## Work order
All that is needed is the number of lines in the records that contain the word "recursive", stated without anything else.

[Data excerpts]

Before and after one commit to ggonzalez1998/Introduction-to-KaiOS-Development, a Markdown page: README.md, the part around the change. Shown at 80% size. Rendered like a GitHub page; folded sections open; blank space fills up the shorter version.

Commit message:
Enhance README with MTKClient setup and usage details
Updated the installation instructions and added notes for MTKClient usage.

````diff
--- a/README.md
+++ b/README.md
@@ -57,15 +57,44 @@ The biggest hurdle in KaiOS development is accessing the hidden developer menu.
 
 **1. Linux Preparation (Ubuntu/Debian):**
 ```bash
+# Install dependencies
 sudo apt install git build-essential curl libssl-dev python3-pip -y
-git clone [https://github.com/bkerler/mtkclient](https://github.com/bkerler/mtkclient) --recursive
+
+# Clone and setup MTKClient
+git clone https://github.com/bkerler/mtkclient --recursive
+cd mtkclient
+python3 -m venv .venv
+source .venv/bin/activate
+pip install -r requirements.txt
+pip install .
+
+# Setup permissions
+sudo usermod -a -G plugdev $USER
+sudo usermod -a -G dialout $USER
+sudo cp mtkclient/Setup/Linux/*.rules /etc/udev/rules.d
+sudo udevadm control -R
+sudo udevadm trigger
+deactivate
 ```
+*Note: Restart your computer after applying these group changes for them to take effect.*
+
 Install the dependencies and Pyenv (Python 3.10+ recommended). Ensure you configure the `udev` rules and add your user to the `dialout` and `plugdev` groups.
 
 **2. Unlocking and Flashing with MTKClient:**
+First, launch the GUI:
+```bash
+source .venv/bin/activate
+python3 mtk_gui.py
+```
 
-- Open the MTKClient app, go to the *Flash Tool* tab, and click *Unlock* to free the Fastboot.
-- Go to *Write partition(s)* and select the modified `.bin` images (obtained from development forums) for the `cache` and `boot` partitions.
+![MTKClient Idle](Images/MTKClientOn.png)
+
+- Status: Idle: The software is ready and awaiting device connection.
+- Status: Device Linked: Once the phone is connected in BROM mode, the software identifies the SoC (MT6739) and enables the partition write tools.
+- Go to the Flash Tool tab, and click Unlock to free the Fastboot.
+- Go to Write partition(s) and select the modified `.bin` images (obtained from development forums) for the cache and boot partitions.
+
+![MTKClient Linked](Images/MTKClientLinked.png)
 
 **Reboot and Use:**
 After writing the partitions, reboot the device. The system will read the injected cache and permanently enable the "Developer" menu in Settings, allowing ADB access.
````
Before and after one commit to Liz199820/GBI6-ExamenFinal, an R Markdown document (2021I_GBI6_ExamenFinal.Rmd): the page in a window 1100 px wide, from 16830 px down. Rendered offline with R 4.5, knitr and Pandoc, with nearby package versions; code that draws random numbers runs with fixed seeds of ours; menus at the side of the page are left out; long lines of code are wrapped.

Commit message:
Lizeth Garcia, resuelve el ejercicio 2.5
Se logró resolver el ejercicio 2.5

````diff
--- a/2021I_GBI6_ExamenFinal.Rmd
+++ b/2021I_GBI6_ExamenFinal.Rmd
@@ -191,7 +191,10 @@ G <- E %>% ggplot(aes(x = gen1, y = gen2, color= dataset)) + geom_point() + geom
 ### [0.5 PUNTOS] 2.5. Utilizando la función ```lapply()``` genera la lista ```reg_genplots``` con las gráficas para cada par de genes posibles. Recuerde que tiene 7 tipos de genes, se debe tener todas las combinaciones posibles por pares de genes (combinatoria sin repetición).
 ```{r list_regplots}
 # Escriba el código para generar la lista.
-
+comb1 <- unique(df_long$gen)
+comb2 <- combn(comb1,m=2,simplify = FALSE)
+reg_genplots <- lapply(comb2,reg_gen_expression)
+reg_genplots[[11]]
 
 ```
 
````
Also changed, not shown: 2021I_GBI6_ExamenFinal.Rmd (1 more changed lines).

## Expected output
2